Ariana obtained her BS in Physics and Chemistry '19 from Moravian College in Pennsylvania. She is currently during her PhD in Chemistry at the University of Michigan. Her undergraduate research consisted of biochemistry work studying how transition metals bind to DNA, form crosslinks, and initiate apoptosis. In addition, she spent one summer at the University of California, Davis in the NSF-funded REU (Research Experience for Undergraduates) program in Nuclear Physics, analyzing data sets from the CMS experiment at CERN via a Glauber Model method. In her graduate research, she is using protein engineering to develop optogenetic tools for protein detection and manipulation in living cells, primarily investigating neurons and neural pathways.
She is motivated by her passion to mentor and help support future scientists from disadvantaged communities and is part of several outreach initiatives at her university. As someone in the sciences with disabilities, she is also passionate about helping other scientists navigate their hardships, and highlighting their resiliency as one of their strengths.
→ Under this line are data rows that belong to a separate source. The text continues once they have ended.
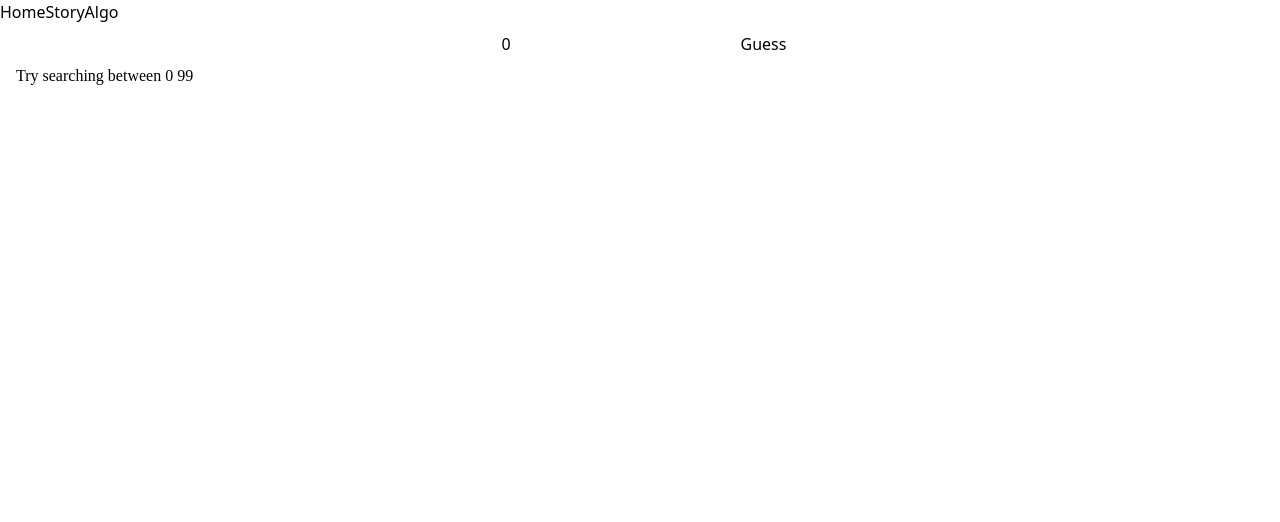
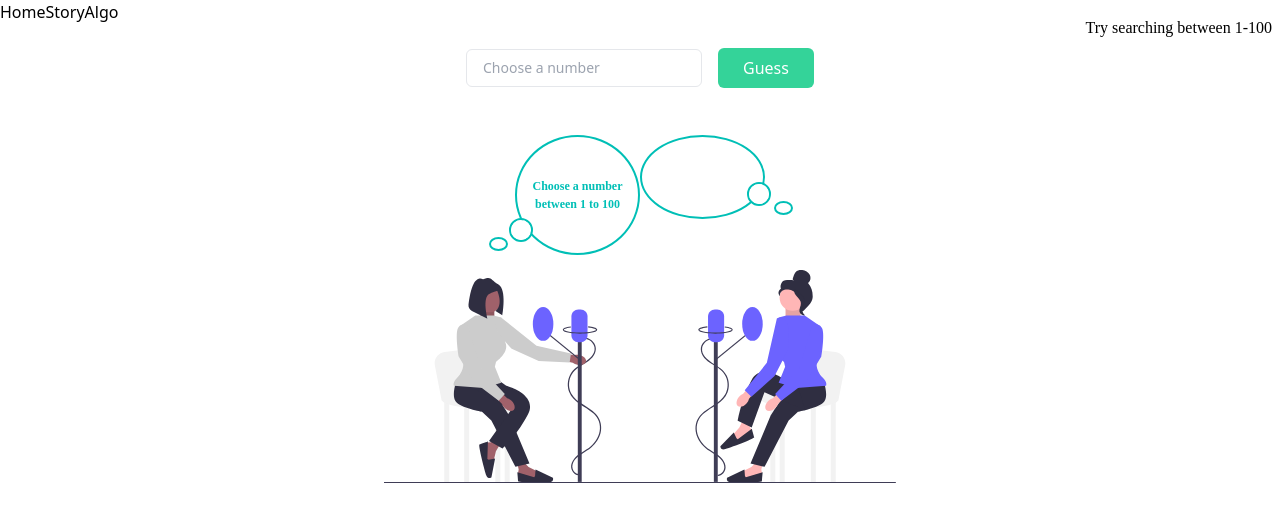
Before and after one commit to Monishobaid/zizek-algo, a React (Vite) app: page /algo in a window 1280 px wide. Shown: the top 522 px of the page. Built offline with nearby package versions, Linux system fonts and the light colour scheme; a web font is replaced by a local one.

Commit message:
NO_T binary search page almost done just needs some ui fixes

```diff
--- a/src/components/binary-search/index.component.tsx
+++ b/src/components/binary-search/index.component.tsx
@@ -1,9 +1,15 @@
 import React, { useState } from "react";
+import Bubble from "../common/speech-bubble/bubble.component";
+import icon from "../../assets/conversation.svg";
 
-function BinarySearch() {
-  const [input, setInput] = useState<number>(0);
-  const [low, setLow] = useState(0);
-  const [high, setHigh] = useState(99);
+function BinarySearchComponent() {
+  const [input, setInput] = useState<number | null>(null);
+  const [low, setLow] = useState<number>(1);
+  const [high, setHigh] = useState<number>(100);
+  const [bubbleTextOne, setBubbleTextOne] = useState<string>(
+    "Choose a number between 1 to 100"
+  );
+  const [bubbleTextTwo, setBubbleTextTwo] = useState<string>('');
 
   const handleInputChange = (e: React.ChangeEvent<HTMLInputElement>) => {
     const value = Number(e.target.value);
@@ -18,36 +24,68 @@ function BinarySearch() {
       return;
     }
 
+    setBubbleTextTwo(`I choose ${input}`);
+
     const targetNumber = 4;
     console.log(targetNumber);
     const mid = Math.floor((low + high) / 2);
 
+    // added setTimeout to show some delay need to use animation here to show bubble transition
+    setTimeout(() => {
       if (input === targetNumber) {
-      alert("You guessed right!");
+        setLow(0);
+        setHigh(99);
+        setBubbleTextOne("You guessed right!");
       } else if (input < targetNumber) {
         setLow(mid - 1);
-      alert("You guessed too low.");
+        setBubbleTextOne("You guessed too low.");
       } else {
         setHigh(mid + 1);
-      alert("You guessed too high.");
+        setBubbleTextOne("You guessed too high.");
       }
+    }, 500)
+
+
+    setInput(null);
   };
 
   return (
-    <div className="mx-4">
-      <div className="w-full flex items-center justify-center">
+    <div className="mx-4 my-6">
+      <div className="w-full flex items-center justify-center gap-x-4">
+        <p className="font-protest absolute right-2 top-4">{`Try searching between ${
+          low + "-" + high
+        }`}</p>
         <input
-          className="p-2"
+          className="border rounded-md py-2 px-4 focus:outline-none text-sm"
           placeholder="Choose a number"
-          value={input}
+          value={input ?? ""}
           onChange={handleInputChange}
           type="text"
         />
-        <button onClick={handleGuess}>Guess</button>
+        <button
+          onClick={handleGuess}
+          className="w-24 p-2 bg-emerald-400 text-white rounded-md"
+        >
+          Guess
+        </button>
       </div>
-      <p className="font-protest">{`Try searching between ${low + ' '+ high}`}</p>
+      <div className="w-full h-screen flex flex-col mt-8 items-center relative">
+        <div className="flex">
+          <div className="">
+            <Bubble
+              text={bubbleTextOne}
+              class1="circle1 left"
+              class2="circle2 left"
+            />
+          </div>
+          <div className="">
+            <Bubble text={bubbleTextTwo} />
+          </div>
+        </div>
+        <img alt="" src={icon} width={512} height={512} />
+      </div>
     </div>
   );
 }
 
-export default BinarySearch;
+export default BinarySearchComponent;
--- /dev/null
+++ b/src/components/common/speech-bubble/bubble.component.tsx
@@ -0,0 +1,20 @@
+import React from "react";
+import './index.css';
+
+interface Props {
+  text: string;
+  class1?: string;
+  class2?: string;
+}
+
+function Bubble(props: Props) {
+  return (
+    <div className={`font-protest circular-sb`}>
+      {props.text}
+      <div className={`${props.class1 ? props.class1 : 'circle1'}`}></div>
+      <div className={`${props.class2 ? props.class2 : 'circle2'}`}></div>
+    </div>
+  );
+}
+
+export default Bubble;
--- /dev/null
+++ b/src/components/common/speech-bubble/index.css
@@ -0,0 +1,53 @@
+.circular-sb {
+  width: 125px;
+  border: 2.5px solid #00bfb6;
+  padding: 40px 0px;
+  margin: 15px auto;
+  border-radius: 50%;
+  text-align: center;
+  font-size: 12px;
+  font-weight: 900;
+  font-family: arial;
+  position: relative;
+  color: #00bfb6;
+}
+
+.circle1,
+.circle2 {
+  border: 2.5px solid #00bfb6;
+  position: absolute;
+  border-radius: 50%;
+}
+
+.circle1 {
+  width: 12.5px;
+  padding: 10px;
+  right: -7.5px;
+  bottom: 11.5px;
+}
+
+.circle1:before {
+  content: "";
+  position: absolute;
+  width: 12.5px;
+  padding: 10px;
+  border-radius: 50%;
+  right: 0px;
+  bottom: 0px;
+  background: #fff;
+}
+
+.circle2 {
+  width: 2.5px;
+  padding: 5px 7.5px;
+  right: -30px;
+  bottom: 2.5px;
+}
+
+.circle1.left {
+  right: 105px;
+}
+
+.circle2.left {
+  right: 130px;
+}
--- /dev/null
+++ b/src/views/binary-search/index.tsx
@@ -0,0 +1,12 @@
+import React from "react";
+import BinarySearchComponent from "../../components/binary-search/index.component";
+
+function BinarySearch() {
+  return (
+    <>
+      <BinarySearchComponent />
+    </>
+  );
+}
+
+export default BinarySearch;
```
Also changed, not shown: src/assets/conversation.svg (added). Lines whose indentation alone changed are shown as unchanged.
Outside of the lab, she enjoys weightlifting, is an outdoor enthusiast, and likes to read about philosophy, as well as practicing mindfulness.